Feeling powerful, after plunging into Twitter and finding that it didn't take up as much time as people said it would, largely because I got no tweets and sent none, Buzz turned up on my gmail. I like gmail. I like how it lives in the clouds, not on my computer. I like how it keeps track of multiple email addresses and multiple collections of folders (labels), how its search engine is so powerful, how you can create and share word and spreadsheet documents, and calendars, how you can chat with the kids right there on the screen as you work on something else, how it reminds you that you didn't attach the email attachment you thought you attached. It's a good thing. So, when Buzz showed up, I said what the hell and joined. Right off, I Buzzed my daughter in law, and it was fun, although I could have called her. She has a very nice telephone presence.
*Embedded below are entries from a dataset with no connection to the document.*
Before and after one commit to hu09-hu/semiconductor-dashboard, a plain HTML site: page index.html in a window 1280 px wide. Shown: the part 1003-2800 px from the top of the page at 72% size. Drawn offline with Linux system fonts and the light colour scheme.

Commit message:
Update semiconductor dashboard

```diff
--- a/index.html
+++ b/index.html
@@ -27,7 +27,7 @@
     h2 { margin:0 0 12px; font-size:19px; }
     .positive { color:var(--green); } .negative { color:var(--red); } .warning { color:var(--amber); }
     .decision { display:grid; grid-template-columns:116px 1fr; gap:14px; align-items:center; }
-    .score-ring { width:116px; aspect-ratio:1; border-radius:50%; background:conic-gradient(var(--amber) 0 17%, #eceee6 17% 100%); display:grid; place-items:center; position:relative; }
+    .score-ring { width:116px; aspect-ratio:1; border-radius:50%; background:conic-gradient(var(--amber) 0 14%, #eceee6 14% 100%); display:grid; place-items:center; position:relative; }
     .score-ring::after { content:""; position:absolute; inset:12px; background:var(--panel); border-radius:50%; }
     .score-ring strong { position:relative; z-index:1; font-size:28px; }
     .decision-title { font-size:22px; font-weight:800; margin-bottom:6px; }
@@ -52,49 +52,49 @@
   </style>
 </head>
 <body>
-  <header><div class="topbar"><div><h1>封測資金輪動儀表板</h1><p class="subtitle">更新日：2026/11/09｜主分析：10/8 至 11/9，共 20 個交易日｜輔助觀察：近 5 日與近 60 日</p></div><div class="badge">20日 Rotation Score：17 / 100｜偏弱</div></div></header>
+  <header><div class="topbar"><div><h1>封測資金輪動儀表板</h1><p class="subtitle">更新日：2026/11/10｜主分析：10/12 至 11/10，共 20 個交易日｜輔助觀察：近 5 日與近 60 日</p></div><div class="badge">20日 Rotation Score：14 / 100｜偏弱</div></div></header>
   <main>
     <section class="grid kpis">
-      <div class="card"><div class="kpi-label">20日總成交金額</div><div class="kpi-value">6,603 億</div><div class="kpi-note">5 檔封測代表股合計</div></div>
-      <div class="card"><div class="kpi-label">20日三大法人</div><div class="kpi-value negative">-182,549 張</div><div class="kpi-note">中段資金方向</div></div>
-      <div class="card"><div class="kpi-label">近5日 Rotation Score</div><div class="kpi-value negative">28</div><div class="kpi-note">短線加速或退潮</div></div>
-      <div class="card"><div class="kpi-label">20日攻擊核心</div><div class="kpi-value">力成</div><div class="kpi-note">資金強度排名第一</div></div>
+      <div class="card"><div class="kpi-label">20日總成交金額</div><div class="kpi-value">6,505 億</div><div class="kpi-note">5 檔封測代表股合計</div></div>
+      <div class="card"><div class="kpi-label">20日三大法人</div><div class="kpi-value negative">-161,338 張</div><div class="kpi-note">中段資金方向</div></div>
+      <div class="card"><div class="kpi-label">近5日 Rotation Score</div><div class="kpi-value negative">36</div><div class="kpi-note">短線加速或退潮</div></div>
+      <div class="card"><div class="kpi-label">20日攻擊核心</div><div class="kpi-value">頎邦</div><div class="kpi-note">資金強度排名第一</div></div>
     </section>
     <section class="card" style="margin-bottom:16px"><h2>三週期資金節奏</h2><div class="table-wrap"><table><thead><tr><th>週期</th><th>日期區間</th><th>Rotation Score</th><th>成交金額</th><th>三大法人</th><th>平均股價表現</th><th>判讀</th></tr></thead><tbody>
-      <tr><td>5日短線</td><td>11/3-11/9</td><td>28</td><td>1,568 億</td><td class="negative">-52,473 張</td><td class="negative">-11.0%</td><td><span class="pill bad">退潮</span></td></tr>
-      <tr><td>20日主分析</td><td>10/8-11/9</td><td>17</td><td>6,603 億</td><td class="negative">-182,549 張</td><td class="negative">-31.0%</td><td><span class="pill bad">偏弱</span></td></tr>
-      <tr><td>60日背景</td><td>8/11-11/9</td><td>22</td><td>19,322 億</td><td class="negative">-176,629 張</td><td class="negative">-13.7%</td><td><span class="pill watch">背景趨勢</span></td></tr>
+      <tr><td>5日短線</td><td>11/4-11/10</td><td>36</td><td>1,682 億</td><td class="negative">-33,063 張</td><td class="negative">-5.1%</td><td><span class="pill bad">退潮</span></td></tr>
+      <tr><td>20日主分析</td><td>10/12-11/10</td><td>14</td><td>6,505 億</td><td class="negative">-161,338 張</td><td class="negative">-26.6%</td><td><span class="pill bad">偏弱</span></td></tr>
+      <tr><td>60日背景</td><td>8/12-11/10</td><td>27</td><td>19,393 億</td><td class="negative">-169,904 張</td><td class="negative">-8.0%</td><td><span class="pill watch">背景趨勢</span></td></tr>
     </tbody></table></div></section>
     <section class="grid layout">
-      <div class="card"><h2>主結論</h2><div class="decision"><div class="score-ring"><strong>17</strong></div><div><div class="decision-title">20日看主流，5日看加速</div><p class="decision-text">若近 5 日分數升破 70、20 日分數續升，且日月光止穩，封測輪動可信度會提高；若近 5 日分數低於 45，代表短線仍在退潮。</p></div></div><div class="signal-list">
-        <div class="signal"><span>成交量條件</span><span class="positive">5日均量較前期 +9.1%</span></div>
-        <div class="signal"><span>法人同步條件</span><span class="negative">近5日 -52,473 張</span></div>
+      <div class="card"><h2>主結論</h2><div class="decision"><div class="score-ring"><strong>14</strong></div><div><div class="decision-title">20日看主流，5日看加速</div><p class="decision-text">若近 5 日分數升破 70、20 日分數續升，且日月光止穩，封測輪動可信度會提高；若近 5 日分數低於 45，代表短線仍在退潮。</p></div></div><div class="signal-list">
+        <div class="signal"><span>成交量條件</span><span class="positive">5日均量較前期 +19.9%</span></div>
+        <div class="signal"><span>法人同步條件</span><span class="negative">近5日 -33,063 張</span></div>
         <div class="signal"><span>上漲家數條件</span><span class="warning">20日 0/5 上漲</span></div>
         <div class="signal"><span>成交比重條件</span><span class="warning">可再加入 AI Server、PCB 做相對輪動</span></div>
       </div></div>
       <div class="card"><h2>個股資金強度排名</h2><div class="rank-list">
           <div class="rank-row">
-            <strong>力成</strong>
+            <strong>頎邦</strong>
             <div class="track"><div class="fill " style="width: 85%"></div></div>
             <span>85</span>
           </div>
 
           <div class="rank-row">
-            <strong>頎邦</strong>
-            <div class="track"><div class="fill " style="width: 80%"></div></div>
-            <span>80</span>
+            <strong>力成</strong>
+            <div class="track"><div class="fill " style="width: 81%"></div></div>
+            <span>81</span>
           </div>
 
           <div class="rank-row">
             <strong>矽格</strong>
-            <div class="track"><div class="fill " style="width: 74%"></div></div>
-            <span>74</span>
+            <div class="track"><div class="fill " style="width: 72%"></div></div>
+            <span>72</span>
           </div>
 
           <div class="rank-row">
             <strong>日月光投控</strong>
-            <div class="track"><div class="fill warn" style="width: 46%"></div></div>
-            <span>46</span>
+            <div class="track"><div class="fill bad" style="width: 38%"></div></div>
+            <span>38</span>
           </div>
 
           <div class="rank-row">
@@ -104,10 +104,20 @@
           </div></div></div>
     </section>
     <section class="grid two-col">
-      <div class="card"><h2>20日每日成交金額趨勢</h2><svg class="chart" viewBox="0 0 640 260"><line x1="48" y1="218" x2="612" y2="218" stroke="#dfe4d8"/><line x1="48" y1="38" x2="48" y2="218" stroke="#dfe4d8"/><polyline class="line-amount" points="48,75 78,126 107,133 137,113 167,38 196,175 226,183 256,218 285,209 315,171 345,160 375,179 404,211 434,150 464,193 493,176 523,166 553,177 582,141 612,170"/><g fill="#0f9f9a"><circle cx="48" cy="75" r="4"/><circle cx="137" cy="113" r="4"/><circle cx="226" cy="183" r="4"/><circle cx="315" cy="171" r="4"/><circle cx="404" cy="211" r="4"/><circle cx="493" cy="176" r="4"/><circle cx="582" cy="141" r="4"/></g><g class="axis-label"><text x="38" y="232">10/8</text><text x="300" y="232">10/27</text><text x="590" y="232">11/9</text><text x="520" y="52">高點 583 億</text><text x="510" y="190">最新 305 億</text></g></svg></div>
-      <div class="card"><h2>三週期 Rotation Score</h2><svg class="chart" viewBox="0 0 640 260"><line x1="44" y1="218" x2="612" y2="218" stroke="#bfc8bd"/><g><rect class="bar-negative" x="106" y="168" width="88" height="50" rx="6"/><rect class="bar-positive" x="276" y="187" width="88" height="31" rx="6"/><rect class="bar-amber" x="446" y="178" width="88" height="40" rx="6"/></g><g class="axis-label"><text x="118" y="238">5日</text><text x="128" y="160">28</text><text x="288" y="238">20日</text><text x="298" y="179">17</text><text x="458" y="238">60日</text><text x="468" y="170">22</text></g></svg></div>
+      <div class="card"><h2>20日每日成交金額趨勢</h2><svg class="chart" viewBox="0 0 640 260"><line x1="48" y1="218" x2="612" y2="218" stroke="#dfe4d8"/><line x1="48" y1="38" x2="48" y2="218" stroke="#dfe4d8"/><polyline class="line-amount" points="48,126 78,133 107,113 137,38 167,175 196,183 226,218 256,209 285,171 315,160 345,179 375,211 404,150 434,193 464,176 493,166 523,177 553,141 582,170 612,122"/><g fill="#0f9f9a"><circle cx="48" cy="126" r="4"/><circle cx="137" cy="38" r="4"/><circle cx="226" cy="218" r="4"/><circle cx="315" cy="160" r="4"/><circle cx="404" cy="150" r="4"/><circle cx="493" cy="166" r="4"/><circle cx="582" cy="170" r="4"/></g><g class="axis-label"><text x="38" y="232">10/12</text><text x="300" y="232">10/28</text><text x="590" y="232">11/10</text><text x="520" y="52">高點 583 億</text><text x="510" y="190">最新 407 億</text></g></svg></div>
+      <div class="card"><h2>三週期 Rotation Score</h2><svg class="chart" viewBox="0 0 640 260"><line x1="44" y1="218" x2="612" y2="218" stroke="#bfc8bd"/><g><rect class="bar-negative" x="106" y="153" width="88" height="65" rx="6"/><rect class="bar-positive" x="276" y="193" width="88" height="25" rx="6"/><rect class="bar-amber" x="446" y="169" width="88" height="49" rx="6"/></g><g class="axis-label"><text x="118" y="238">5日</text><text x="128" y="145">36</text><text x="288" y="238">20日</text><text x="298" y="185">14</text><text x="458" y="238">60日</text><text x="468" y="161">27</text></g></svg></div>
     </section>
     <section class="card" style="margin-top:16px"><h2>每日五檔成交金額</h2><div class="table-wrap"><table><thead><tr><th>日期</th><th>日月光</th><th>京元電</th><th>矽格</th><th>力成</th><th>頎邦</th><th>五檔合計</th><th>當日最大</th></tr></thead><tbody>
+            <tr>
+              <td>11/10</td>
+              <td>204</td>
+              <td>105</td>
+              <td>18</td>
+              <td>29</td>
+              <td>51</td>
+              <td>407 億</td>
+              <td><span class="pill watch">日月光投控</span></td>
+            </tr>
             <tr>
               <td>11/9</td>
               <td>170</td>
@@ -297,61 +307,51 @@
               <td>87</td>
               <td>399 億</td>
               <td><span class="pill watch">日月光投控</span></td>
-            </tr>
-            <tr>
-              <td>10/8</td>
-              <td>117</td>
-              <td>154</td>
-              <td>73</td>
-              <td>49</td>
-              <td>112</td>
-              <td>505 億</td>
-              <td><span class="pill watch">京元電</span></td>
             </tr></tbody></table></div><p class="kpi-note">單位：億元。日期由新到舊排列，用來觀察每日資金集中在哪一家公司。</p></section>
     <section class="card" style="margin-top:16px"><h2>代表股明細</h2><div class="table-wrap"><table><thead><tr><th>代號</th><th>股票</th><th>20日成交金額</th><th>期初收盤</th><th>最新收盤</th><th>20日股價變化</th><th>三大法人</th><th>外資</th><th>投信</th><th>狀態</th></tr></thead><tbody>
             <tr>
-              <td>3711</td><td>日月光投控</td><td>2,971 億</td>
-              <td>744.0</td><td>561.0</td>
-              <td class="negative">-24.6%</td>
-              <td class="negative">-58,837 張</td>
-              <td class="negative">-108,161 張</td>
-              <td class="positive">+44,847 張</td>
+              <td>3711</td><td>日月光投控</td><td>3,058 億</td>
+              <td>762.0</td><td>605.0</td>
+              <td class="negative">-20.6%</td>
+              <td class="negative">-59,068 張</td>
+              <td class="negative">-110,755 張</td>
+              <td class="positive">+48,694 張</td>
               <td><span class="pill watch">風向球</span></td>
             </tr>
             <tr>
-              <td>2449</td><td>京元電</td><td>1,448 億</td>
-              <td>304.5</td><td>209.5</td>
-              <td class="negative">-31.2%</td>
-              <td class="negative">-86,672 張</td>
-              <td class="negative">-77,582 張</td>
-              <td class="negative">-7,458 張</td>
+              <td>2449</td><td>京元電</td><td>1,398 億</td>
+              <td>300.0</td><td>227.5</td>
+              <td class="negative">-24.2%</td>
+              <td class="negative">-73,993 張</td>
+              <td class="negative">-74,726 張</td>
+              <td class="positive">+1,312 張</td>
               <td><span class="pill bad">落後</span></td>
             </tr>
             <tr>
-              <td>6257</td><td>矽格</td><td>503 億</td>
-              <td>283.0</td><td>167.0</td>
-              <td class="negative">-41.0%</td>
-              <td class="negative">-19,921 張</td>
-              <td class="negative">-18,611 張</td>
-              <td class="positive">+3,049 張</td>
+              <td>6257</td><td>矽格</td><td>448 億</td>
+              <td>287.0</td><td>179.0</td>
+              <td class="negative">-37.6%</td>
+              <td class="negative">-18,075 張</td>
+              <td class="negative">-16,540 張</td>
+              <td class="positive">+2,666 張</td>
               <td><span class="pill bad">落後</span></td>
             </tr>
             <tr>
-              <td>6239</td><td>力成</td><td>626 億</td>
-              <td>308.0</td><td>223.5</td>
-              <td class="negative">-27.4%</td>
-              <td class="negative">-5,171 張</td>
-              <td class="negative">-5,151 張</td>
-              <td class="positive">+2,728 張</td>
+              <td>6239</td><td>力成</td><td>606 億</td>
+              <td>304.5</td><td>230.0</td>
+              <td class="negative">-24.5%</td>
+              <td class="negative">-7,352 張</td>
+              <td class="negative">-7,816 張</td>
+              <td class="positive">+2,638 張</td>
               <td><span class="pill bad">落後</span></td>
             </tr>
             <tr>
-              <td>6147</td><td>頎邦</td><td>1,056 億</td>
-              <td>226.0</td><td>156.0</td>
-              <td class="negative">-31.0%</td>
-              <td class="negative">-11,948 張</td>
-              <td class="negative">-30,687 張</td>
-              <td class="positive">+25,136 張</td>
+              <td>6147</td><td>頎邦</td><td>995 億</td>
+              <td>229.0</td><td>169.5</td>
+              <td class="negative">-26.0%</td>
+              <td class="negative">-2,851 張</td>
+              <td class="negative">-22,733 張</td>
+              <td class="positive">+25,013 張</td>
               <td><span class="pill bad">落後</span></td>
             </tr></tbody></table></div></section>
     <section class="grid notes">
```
But, imagine my chagrin the day after I got my initial Buzz on when I learned that Google - all knowing, all powerful Google - had goofed and spilled my private beans all over the Internet, along with the beans of millions of others. I felt violated, or I would have if I actually understood what they'd done that was so invasive and why it was worse than what Facebook, Twitter, email generally, and the Internet altogether do to the quaint notion of privacy day in and day out. I may not understand how all this Internet works, but I long ago concluded - accurately, I think - that the old days of minding one's own business and enjoying the comforting understanding that everyone else was minding his or her business at the same time I was minding mine, were over. I set about trying to make sure there was none of my business that might attract the attention of anyone else who imagined it would be fun to mind.
Given the speed with which Internet businesses flame up and flame out, who'd be surprised if Twitter and Facebook (with 400 million members) followed Friendster and MySpace - remember Friendster? No, well how about MySpace, about which The Times' coverage, warning of its dangers for unsuspecting teens, won journalism awards and bitter criticisms from MySpace posters just a few years ago? It survives, but it struggles to find a new, profitable identity.
None of these enterprises, the departed and the extant, has made a profit, none has a clear picture of what form it will take when it grows up, none is today exactly what it was when it was founded by a bunch of college kids in a garage somewhere. For that matter, remember Flesh of the Stars - big name, great idea, never got off the ground. Flash in the pan.
Oh, well, find us on Twitter, or Facebook, or Buzz us, or check the mailbox.